Nagaland, Assam ready for out-of-court settlement of boundary dispute: Rio

KOHIMA/GUWAHATI, 24 Jan: The governments of Nagaland and Assam are ready for an out-of-court settlement of the long-pending interstate boundary dispute between the two northeastern neighbours, Nagaland Chief Minister Neiphiu Rio said here on Monday.

Rio said that Nagaland and Assam delegations are likely to meet union Home Minister Amit Shah in February to discuss and formulate how to go about the settlement.

The Nagaland assembly’s select committee to examine the border issue held an hour-and-a-half closed-door meeting, a day after Rio, his deputy Y Patton and NPF legislature party leader TR Zeilang met Assam Chief Minister Himanta Biswa Sarma at Guwahati on Sunday.

“We had gone to Guwahati and had fruitful discussions on the boundary issue with Sarma. Nagaland and Assam had jointly taken up the matter with union Home Minister Amit Shah on 23 December, 2020.

“Both the state governments are in favour of an out-of-court settlement, and maybe our teams will meet Shah in the first part of February to discuss and formulate how to go about it,” Rio told reporters here.

The issue of royalty on petroleum and natural gas along the Assam-Nagaland boundary was also discussed.

“If we resolve the boundary dispute and the issue of royalty, it will be good for both sides as we are going to remain neighbours,” Rio said.

Asked about the delay in getting the central forensic science laboratory (CFSL) report on the killing of 14 civilians by security forces in Mon district, the chief minister said that the special investigation team has completed the probe and is awaiting the forensic report.

“Without the CFSL report, the findings will be incomplete, and there will be no evidence or scientific proof to proceed further,” Rio said.

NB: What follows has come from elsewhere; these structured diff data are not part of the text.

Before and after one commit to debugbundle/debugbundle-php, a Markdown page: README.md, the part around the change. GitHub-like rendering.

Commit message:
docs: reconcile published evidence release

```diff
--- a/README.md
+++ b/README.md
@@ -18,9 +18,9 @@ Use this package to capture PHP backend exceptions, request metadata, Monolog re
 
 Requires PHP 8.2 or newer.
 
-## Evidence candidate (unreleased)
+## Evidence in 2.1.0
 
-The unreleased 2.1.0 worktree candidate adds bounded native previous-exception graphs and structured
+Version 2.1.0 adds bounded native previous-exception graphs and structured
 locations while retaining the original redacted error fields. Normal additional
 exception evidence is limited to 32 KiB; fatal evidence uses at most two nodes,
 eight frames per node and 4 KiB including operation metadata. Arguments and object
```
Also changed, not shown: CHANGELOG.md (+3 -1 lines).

Asked whether Nagaland will get a forensic laboratory, the chief minister said that he will take up the matter with Shah.

On the Konyak Union and the Eastern Nagaland Peoples’ Organization giving a call to boycott Republic Day celebrations in protest against the killings, Rio said that they are asking the government only to hoist the tricolour in public offices.

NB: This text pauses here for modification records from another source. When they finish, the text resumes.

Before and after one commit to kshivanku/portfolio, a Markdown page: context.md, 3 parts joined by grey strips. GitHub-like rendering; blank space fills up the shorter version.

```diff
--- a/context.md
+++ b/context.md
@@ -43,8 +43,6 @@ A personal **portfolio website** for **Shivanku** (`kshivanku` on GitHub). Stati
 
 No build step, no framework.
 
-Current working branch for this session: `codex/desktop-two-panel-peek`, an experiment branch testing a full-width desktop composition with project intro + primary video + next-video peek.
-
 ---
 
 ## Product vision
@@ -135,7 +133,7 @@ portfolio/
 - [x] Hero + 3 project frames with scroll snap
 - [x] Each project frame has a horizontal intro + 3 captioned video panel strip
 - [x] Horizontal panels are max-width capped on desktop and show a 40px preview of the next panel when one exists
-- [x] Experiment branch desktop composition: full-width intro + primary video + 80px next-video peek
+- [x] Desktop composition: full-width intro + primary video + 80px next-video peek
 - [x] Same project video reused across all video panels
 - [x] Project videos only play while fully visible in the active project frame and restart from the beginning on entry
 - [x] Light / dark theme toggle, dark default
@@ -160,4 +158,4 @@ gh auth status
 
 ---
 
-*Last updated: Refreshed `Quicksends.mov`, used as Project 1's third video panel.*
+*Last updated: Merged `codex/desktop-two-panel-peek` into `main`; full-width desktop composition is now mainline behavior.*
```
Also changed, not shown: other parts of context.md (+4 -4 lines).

“They can say whatever they want in a democracy but the government will also do whatever it deems necessary,” he said.

On demands for carving out more districts since the creation of Tseminyu, Nuiland and Chumukedima districts on 18 December last year, Rio said that the state government believes in tribal unity and has decided not to divide any existing tribal district.

“There are demands for division of Mon, Mokokchung, Zunheboto, Wokha and Phek districts. But the fragmentation of tribal districts is not in the interest of Nagas. I appeal to various tribal organizations to understand this policy of the government for the welfare of Nagas as a whole,” he said.

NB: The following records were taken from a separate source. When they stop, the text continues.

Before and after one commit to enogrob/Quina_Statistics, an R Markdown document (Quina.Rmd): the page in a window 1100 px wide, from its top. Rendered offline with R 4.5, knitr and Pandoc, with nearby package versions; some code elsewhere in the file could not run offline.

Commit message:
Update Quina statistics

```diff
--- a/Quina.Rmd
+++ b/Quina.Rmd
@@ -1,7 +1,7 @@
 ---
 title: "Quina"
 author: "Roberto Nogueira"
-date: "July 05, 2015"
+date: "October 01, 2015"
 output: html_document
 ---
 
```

The interstate boundary dispute erupted after Nagaland state was carved out of Assam in 1963. The two states share a 512.1-km-long boundary.

The Nagaland State Act of 1962 had defined the state’s borders as per a 1925 notification when Naga Hills and Tuensang Area were integrated into a new administrative unit and made an autonomous area.

Nagaland, however, did not accept the boundary delineation and demanded that the new state should comprise the Naga Hills and all Naga-dominated areas in the then North Cachar and Nagaon districts of Assam, which were part of Naga territory, created by the British according to an 1866 notification.

Since Nagaland did not accept its notified borders, tensions between Assam and Nagaland soon flared up, resulting in the first boundary clashes in 1965, and this was followed by major clashes between the two states along the boundary in 1968, 1979, 1985, 2007 and 2014.

The Assam government had filed a case in the Supreme Court in 1988 for identification of the boundary and resolving the boundary dispute, which is still pending.

“The Nagaland issue is before the Supreme Court and we can expect a verdict in perhaps two-three years,” Sarma had earlier said. (PTI)